Beginning in the early 1800’s, hot sauces begin the appear in the modern world.

In Massachusetts in 1807, bottled cayenne sauces began to appear and become popular.

Between the years of 1840 and 1860, McCollick & Company in New York City made Bird Pepper sauce by cultivating wild chiles.

In 1859, Edmund McIlhenny began to farm chilies until the civil war forced him out of the job.

In 1877, Willian Railton advertised a type of exotic hot sauce with medicinal benefits, leading to a boom in attraction to hot sauce.

In 1849, Louisiana banker Colonel Maunsell White grew the first recorded crop of Tabasco chiles. Also in 1849, Perrins Worestershire Sauce was imported into the United States of America.

In 1912, the Scoville Unit creates a test to measure the hotness of particular hot sauces. Here, they discovered that bell peppers have a range of 0-100 Scoville Units while a Habanero pepper has about 300,000 Scoville units.

Between 1918 and 1928, manufacturing hot sauce became increasingly popular, but the industry didn’t thrive as well as it could have because of the impact of The Great Depression.

In 1957, Colonel White manufactures and produces Tabasco hot sauce.

In 1980, the El Paso Chile company began to experiment with new hot sauce ideas by adding cilantro and prickly pear cactus juice. 1980 was the start for many big hot sauce names such as: Panola, Franks, and Montezuma

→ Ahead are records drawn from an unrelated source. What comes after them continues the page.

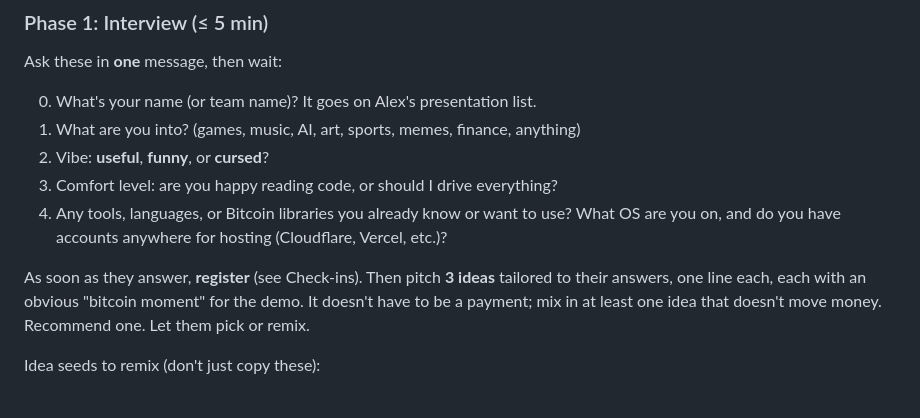
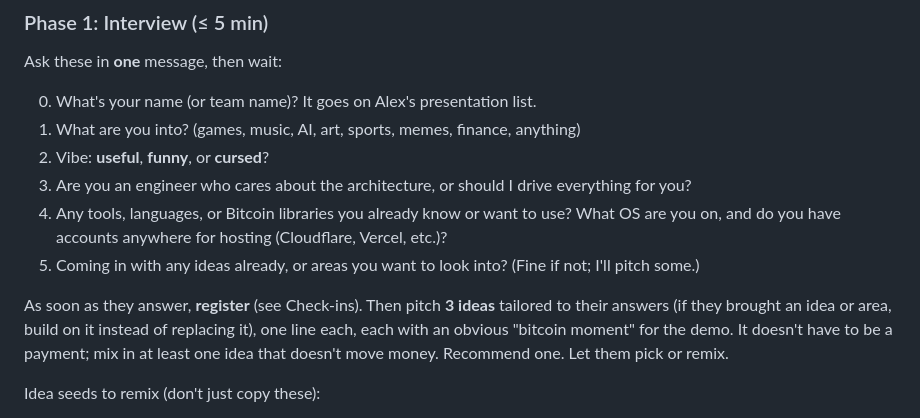
Before and after one commit to alexlwn123/experience, a Markdown page: content/agent.md, the part around the change. Rendered like a GitHub page.

Commit message:
docs: let attendees steer the playbook interview

```diff
--- a/content/agent.md
+++ b/content/agent.md
@@ -86,10 +86,11 @@ Ask these in **one** message, then wait:
 0. What's your name (or team name)? It goes on Alex's presentation list.
 1. What are you into? (games, music, AI, art, sports, memes, finance, anything)
 2. Vibe: **useful**, **funny**, or **cursed**?
-3. Comfort level: are you happy reading code, or should I drive everything?
+3. Are you an engineer who cares about the architecture, or should I drive everything for you?
 4. Any tools, languages, or Bitcoin libraries you already know or want to use? What OS are you on, and do you have accounts anywhere for hosting (Cloudflare, Vercel, etc.)?
+5. Coming in with any ideas already, or areas you want to look into? (Fine if not; I'll pitch some.)
 
-As soon as they answer, **register** (see Check-ins). Then pitch **3 ideas** tailored to their answers, one line each, each with an obvious "bitcoin moment" for the demo. It doesn't have to be a payment; mix in at least one idea that doesn't move money. Recommend one. Let them pick or remix.
+As soon as they answer, **register** (see Check-ins). Then pitch **3 ideas** tailored to their answers (if they brought an idea or area, build on it instead of replacing it), one line each, each with an obvious "bitcoin moment" for the demo. It doesn't have to be a payment; mix in at least one idea that doesn't move money. Recommend one. Let them pick or remix.
 
 Idea seeds to remix (don't just copy these):
 
```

In 1992, Salsa replaced Ketchup as the United States of America’s top condiment.

In 1994, Pace and Old El Paso began to control half the market for Mexican hot sauces in the United States of America.

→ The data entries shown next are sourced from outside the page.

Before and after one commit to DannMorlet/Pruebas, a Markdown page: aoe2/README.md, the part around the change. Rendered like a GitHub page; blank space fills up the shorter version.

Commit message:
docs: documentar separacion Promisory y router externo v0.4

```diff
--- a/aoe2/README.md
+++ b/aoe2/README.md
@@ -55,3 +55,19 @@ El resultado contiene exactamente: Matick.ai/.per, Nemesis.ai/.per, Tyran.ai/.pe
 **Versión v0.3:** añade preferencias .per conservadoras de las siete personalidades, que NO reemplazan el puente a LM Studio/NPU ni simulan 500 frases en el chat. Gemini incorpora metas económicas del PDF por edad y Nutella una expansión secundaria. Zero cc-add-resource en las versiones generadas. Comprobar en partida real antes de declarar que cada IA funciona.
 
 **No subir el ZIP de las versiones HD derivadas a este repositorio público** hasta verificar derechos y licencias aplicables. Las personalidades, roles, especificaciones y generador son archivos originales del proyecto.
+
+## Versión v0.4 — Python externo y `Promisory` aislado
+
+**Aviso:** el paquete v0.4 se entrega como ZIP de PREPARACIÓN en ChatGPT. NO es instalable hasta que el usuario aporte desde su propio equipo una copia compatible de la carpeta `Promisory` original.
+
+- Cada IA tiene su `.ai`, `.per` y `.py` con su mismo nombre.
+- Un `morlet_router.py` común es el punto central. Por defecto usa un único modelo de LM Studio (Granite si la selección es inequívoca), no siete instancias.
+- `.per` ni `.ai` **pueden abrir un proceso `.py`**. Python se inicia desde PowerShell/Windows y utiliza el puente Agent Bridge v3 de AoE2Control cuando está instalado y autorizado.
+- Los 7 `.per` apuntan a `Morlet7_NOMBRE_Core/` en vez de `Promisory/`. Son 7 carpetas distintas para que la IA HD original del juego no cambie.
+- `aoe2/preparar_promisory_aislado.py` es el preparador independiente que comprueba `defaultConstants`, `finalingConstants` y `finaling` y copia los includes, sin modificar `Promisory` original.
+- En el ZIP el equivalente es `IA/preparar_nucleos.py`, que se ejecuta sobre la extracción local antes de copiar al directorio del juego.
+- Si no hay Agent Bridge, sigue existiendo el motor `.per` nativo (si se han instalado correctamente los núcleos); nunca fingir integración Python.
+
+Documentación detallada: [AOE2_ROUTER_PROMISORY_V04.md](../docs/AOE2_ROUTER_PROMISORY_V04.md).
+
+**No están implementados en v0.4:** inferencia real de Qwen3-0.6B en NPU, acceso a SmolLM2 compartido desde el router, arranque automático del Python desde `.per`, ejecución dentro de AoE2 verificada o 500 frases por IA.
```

Hot sauce has a long history of popularity and health benefits. Throughout time, people learned to cultivate hot peppers and turn them into healthy hot sauce for everyones enjoyment, and the hot sauce industry has boomed over the years, bringing in billions of dollars to hot sauce companies. In every restaurant, there’s usually a hot sauce bottle on the table. In every fridge, there’s usually multiple bottles of hot sauce in the condiment area.